In early September, 29 Dong Tam villagers, including those four, were brought to what amounted to a show trial and sentenced for the crimes of murder or obstruction of officials. In total, two death sentences, one life sentence and more than 80 years in prison were handed down.

19 of the 29 said they had been tortured to extract confessions.

- From the new report on the Dong Tam incident


New report highlights abuse in Dong Tam trial

Click to download report

The report concludes the Dong Tam Incident was the largest peacetime land dispute in modern history in terms of the numbers of troops and deaths and the way authorities handled it was brutal, an abuse of power and illegal under Vietnamese law.

The investigation was riddled with inconsistencies and the treatment of detainees was unlawful. These include:

  • conflicting police reports about what happened on the night of the raid, in particular as regards the death of a village leader and three police officers;
  • the use of torture to extract confessions;
  • the serious harassment of the defense lawyers;
  • the blocking of independent media and families of the defendants from attending the trial;
  • the use of a police “documentary” film as evidence at trial; and
  • the refusal to allow some defense witnesses.

The very detailed 65-page report also contains lawyer’s arguments, court testimonies and images from the night of the Dong Tam incident.


What was the Dong Tam incident?

In the early hours of the morning of 9 January 2020, around 3,000 police descended on the village of Dong Tam to stop the residents from opposing the seizure of a parcel of nearby land of about 59 hectares that they argued belonged to them and that they should be fairly compensated for.

“I was beaten [with a rubber truncheon] for ten days straight”.

- Le Dinh Cong, found guilty of murder, sentenced to death.


People described how the Internet and phone lines were cut shortly before police stormed the village with “tear gas and grenades filled with plastic ball bearings.”

Witnesses describe 'thousands of police officers rushing into the village' using flash grenades, firing tear gas, shooting rubber bullets, blocking off all pathways and alleys, and beating villagers indiscriminately, including women and old people.


Officers shot dead village leader Le Dinh Kinh, aged 84, and arrested many members of his family. Official media also said that three police officers had died. A few days later, four villagers, including Kinh’s son, grandson, adopted daughter and another male relative, appeared on state broadcaster VTV1 to confess to taking part in the violence. Their faces were bruised and cut.

Over the next few months, as police arrested more villagers, there were reports of others being tortured into confessing.

On Monday, 14 September, the court sentenced Le Dinh Kinh’s sons -- Le Dinh Cong (who had been forced to confess on TV) and Le Dinh Chuc to death and his grandson, Le Dinh Doanh (who had also been forced to confess on camera) to life in prison.

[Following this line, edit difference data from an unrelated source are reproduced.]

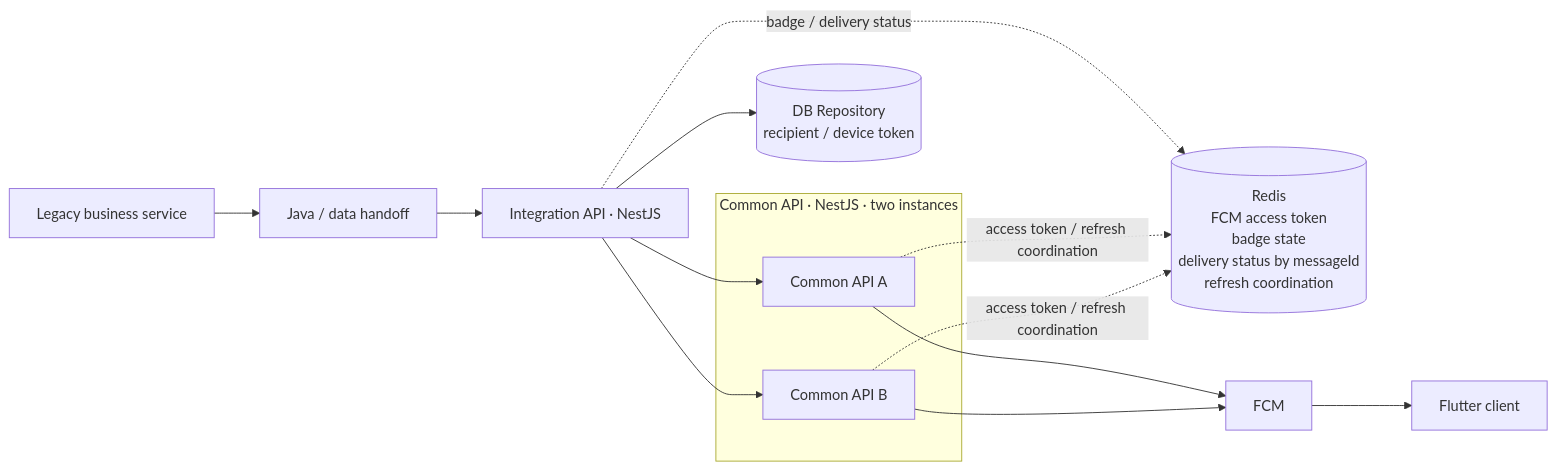
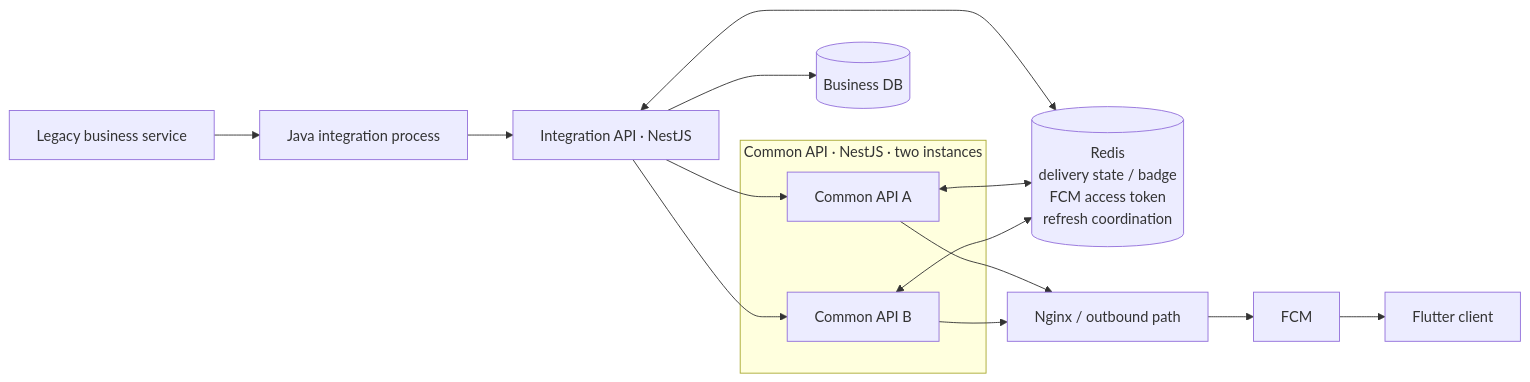
The diagram in docs/en/02-experience-architecture.md (clsung7911/reliable-messaging-platform), drawn with Mermaid before and after one commit. The commit also changed other lines of this file and 38 other files, not shown here.

````diff
--- a/docs/en/02-experience-architecture.md
+++ b/docs/en/02-experience-architecture.md
@@ -5,27 +5,30 @@
 ```mermaid
 flowchart LR
     L[Legacy business service]
-    J[Java / data handoff]
+    J[Java integration process]
     M[Integration API · NestJS]
-    DB[(DB Repository<br/>recipient / device token)]
+    DB[(Business DB)]
+    R[(Redis<br/>delivery state / badge<br/>FCM access token<br/>refresh coordination)]
 
     subgraph COMMON[Common API · NestJS · two instances]
         C1[Common API A]
         C2[Common API B]
     end
 
-    R[(Redis<br/>FCM access token<br/>badge state<br/>delivery status by messageId<br/>refresh coordination)]
+    N[Nginx / outbound path]
     F[FCM]
     D[Flutter client]
 
-    L --> J --> M
+    L --> J
+    J --> M
     M --> DB
+    M <--> R
     M --> C1
     M --> C2
-    M -. badge / delivery status .-> R
-    C1 -. access token / refresh coordination .-> R
-    C2 -. access token / refresh coordination .-> R
-    C1 --> F
-    C2 --> F
+    C1 <--> R
+    C2 <--> R
+    C1 --> N
+    C2 --> N
+    N --> F
     F --> D
 ```
````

"When I was interrogated at Mien Mon police station, my legs were severely beaten as a means of coercion.”

- Bui Thi Noi, found guilty of police obstruction, sentenced to six years.


Key points raised in the report

  • Although the origin of this incident was a land dispute, the police raid was not a repossession of that land. The raid was in the middle of the night and on the village itself. The disputed land was several km away.
  • There were inconsistencies into how the three officers were said to have died.
  • The government mobilized a huge public opinion campaign to get the public to believe their version of the raid including the mainstream media and online opinion leaders including Facebook users.
  • Violent land evictions have become more common in Vietnam but Dong Tam was unique because of the huge PR effort mentioned above.
  • The raid was illegal under Vietnam’s Land Law because it was conducted at night and the proper procedures, such as informing the villagers, had not been followed.